Top of EXERCISE MATERIAL

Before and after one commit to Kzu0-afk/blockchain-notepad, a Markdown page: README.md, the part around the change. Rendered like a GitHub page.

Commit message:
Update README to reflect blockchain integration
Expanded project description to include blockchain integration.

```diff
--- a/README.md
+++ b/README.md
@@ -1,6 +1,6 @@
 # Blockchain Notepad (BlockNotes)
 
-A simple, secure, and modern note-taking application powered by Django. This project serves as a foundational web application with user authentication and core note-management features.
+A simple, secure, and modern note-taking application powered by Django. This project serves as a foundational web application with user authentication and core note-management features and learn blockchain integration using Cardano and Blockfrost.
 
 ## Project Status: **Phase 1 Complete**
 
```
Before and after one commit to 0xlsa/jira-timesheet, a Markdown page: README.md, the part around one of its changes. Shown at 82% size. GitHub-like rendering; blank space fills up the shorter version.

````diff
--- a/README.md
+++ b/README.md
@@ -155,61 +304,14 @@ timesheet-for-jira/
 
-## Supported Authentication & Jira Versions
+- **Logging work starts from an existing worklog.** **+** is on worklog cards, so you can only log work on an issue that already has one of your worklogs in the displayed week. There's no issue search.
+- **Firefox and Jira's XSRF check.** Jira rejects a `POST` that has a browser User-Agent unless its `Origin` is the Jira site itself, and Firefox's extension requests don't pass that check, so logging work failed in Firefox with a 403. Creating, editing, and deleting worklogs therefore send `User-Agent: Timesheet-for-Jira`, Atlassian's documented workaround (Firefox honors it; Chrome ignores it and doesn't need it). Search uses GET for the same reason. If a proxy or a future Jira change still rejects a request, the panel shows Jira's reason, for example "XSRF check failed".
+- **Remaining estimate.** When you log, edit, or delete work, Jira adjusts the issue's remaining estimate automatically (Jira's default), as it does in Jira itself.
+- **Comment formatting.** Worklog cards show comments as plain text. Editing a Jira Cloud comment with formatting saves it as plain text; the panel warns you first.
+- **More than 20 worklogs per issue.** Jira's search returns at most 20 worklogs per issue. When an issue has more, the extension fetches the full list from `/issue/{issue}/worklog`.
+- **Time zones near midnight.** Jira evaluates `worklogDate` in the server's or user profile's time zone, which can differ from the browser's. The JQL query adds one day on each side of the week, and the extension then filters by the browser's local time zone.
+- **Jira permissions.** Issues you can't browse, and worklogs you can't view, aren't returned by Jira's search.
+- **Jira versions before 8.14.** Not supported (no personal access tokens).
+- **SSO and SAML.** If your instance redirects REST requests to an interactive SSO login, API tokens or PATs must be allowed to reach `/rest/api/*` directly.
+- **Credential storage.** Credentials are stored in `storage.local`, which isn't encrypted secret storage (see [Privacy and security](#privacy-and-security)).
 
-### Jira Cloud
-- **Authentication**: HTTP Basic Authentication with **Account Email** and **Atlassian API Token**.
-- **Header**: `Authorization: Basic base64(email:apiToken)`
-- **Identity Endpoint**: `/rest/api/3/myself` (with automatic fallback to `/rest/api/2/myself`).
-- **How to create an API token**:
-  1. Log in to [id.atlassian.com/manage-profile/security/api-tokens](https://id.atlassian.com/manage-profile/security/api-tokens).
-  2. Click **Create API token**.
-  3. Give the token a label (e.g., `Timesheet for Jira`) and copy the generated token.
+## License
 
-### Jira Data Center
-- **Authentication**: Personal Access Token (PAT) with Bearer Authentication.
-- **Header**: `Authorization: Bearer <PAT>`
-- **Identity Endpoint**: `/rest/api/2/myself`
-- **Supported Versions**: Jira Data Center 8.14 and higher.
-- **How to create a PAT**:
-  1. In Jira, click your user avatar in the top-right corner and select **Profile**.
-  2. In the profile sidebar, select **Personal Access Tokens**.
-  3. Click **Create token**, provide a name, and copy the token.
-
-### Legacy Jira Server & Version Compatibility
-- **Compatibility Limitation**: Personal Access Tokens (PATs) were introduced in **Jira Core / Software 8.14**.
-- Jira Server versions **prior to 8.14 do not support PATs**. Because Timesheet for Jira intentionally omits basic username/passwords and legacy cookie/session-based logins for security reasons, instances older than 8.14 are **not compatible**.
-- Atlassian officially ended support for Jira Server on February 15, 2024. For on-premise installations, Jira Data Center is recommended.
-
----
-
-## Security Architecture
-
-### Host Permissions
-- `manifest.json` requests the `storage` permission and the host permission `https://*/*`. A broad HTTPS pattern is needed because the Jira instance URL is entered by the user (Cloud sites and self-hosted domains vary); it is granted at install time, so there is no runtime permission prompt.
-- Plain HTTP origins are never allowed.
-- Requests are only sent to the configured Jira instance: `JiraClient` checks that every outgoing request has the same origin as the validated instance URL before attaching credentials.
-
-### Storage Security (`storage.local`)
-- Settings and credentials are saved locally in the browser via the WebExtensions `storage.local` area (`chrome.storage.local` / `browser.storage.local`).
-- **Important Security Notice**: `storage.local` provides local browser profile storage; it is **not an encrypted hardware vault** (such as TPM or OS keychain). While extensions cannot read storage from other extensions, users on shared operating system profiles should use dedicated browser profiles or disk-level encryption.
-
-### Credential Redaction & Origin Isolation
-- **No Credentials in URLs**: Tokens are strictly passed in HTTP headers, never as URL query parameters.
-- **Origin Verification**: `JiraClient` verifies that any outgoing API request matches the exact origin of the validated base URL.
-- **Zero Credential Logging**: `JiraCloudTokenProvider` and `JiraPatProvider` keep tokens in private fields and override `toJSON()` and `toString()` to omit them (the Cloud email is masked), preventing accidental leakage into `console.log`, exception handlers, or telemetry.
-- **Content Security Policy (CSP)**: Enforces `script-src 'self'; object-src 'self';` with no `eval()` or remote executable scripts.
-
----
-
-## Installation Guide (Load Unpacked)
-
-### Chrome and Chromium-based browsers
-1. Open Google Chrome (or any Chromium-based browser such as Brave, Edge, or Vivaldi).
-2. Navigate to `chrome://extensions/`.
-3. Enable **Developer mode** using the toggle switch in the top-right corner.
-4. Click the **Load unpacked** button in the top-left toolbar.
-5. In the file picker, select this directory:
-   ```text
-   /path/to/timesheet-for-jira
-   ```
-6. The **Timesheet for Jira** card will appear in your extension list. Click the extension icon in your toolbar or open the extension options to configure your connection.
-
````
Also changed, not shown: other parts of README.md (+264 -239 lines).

Bottom of EXERCISE MATERIAL

Print all the entries above. Keep each one exact.

Before and after one commit to Kzu0-afk/blockchain-notepad, a Markdown page: README.md, the part around the change. Rendered like a GitHub page.

Commit message:
Update README to reflect blockchain integration
Expanded project description to include blockchain integration.

```diff
--- a/README.md
+++ b/README.md
@@ -1,6 +1,6 @@
 # Blockchain Notepad (BlockNotes)
 
-A simple, secure, and modern note-taking application powered by Django. This project serves as a foundational web application with user authentication and core note-management features.
+A simple, secure, and modern note-taking application powered by Django. This project serves as a foundational web application with user authentication and core note-management features and learn blockchain integration using Cardano and Blockfrost.
 
 ## Project Status: **Phase 1 Complete**
 
```
Before and after one commit to 0xlsa/jira-timesheet, a Markdown page: README.md, the part around one of its changes. Shown at 82% size. GitHub-like rendering; blank space fills up the shorter version.

````diff
--- a/README.md
+++ b/README.md
@@ -155,61 +304,14 @@ timesheet-for-jira/
 
-## Supported Authentication & Jira Versions
+- **Logging work starts from an existing worklog.** **+** is on worklog cards, so you can only log work on an issue that already has one of your worklogs in the displayed week. There's no issue search.
+- **Firefox and Jira's XSRF check.** Jira rejects a `POST` that has a browser User-Agent unless its `Origin` is the Jira site itself, and Firefox's extension requests don't pass that check, so logging work failed in Firefox with a 403. Creating, editing, and deleting worklogs therefore send `User-Agent: Timesheet-for-Jira`, Atlassian's documented workaround (Firefox honors it; Chrome ignores it and doesn't need it). Search uses GET for the same reason. If a proxy or a future Jira change still rejects a request, the panel shows Jira's reason, for example "XSRF check failed".
+- **Remaining estimate.** When you log, edit, or delete work, Jira adjusts the issue's remaining estimate automatically (Jira's default), as it does in Jira itself.
+- **Comment formatting.** Worklog cards show comments as plain text. Editing a Jira Cloud comment with formatting saves it as plain text; the panel warns you first.
+- **More than 20 worklogs per issue.** Jira's search returns at most 20 worklogs per issue. When an issue has more, the extension fetches the full list from `/issue/{issue}/worklog`.
+- **Time zones near midnight.** Jira evaluates `worklogDate` in the server's or user profile's time zone, which can differ from the browser's. The JQL query adds one day on each side of the week, and the extension then filters by the browser's local time zone.
+- **Jira permissions.** Issues you can't browse, and worklogs you can't view, aren't returned by Jira's search.
+- **Jira versions before 8.14.** Not supported (no personal access tokens).
+- **SSO and SAML.** If your instance redirects REST requests to an interactive SSO login, API tokens or PATs must be allowed to reach `/rest/api/*` directly.
+- **Credential storage.** Credentials are stored in `storage.local`, which isn't encrypted secret storage (see [Privacy and security](#privacy-and-security)).
 
-### Jira Cloud
-- **Authentication**: HTTP Basic Authentication with **Account Email** and **Atlassian API Token**.
-- **Header**: `Authorization: Basic base64(email:apiToken)`
-- **Identity Endpoint**: `/rest/api/3/myself` (with automatic fallback to `/rest/api/2/myself`).
-- **How to create an API token**:
-  1. Log in to [id.atlassian.com/manage-profile/security/api-tokens](https://id.atlassian.com/manage-profile/security/api-tokens).
-  2. Click **Create API token**.
-  3. Give the token a label (e.g., `Timesheet for Jira`) and copy the generated token.
+## License
 
-### Jira Data Center
-- **Authentication**: Personal Access Token (PAT) with Bearer Authentication.
-- **Header**: `Authorization: Bearer <PAT>`
-- **Identity Endpoint**: `/rest/api/2/myself`
-- **Supported Versions**: Jira Data Center 8.14 and higher.
-- **How to create a PAT**:
-  1. In Jira, click your user avatar in the top-right corner and select **Profile**.
-  2. In the profile sidebar, select **Personal Access Tokens**.
-  3. Click **Create token**, provide a name, and copy the token.
-
-### Legacy Jira Server & Version Compatibility
-- **Compatibility Limitation**: Personal Access Tokens (PATs) were introduced in **Jira Core / Software 8.14**.
-- Jira Server versions **prior to 8.14 do not support PATs**. Because Timesheet for Jira intentionally omits basic username/passwords and legacy cookie/session-based logins for security reasons, instances older than 8.14 are **not compatible**.
-- Atlassian officially ended support for Jira Server on February 15, 2024. For on-premise installations, Jira Data Center is recommended.
-
----
-
-## Security Architecture
-
-### Host Permissions
-- `manifest.json` requests the `storage` permission and the host permission `https://*/*`. A broad HTTPS pattern is needed because the Jira instance URL is entered by the user (Cloud sites and self-hosted domains vary); it is granted at install time, so there is no runtime permission prompt.
-- Plain HTTP origins are never allowed.
-- Requests are only sent to the configured Jira instance: `JiraClient` checks that every outgoing request has the same origin as the validated instance URL before attaching credentials.
-
-### Storage Security (`storage.local`)
-- Settings and credentials are saved locally in the browser via the WebExtensions `storage.local` area (`chrome.storage.local` / `browser.storage.local`).
-- **Important Security Notice**: `storage.local` provides local browser profile storage; it is **not an encrypted hardware vault** (such as TPM or OS keychain). While extensions cannot read storage from other extensions, users on shared operating system profiles should use dedicated browser profiles or disk-level encryption.
-
-### Credential Redaction & Origin Isolation
-- **No Credentials in URLs**: Tokens are strictly passed in HTTP headers, never as URL query parameters.
-- **Origin Verification**: `JiraClient` verifies that any outgoing API request matches the exact origin of the validated base URL.
-- **Zero Credential Logging**: `JiraCloudTokenProvider` and `JiraPatProvider` keep tokens in private fields and override `toJSON()` and `toString()` to omit them (the Cloud email is masked), preventing accidental leakage into `console.log`, exception handlers, or telemetry.
-- **Content Security Policy (CSP)**: Enforces `script-src 'self'; object-src 'self';` with no `eval()` or remote executable scripts.
-
----
-
-## Installation Guide (Load Unpacked)
-
-### Chrome and Chromium-based browsers
-1. Open Google Chrome (or any Chromium-based browser such as Brave, Edge, or Vivaldi).
-2. Navigate to `chrome://extensions/`.
-3. Enable **Developer mode** using the toggle switch in the top-right corner.
-4. Click the **Load unpacked** button in the top-left toolbar.
-5. In the file picker, select this directory:
-   ```text
-   /path/to/timesheet-for-jira
-   ```
-6. The **Timesheet for Jira** card will appear in your extension list. Click the extension icon in your toolbar or open the extension options to configure your connection.
-
````
Also changed, not shown: other parts of README.md (+264 -239 lines).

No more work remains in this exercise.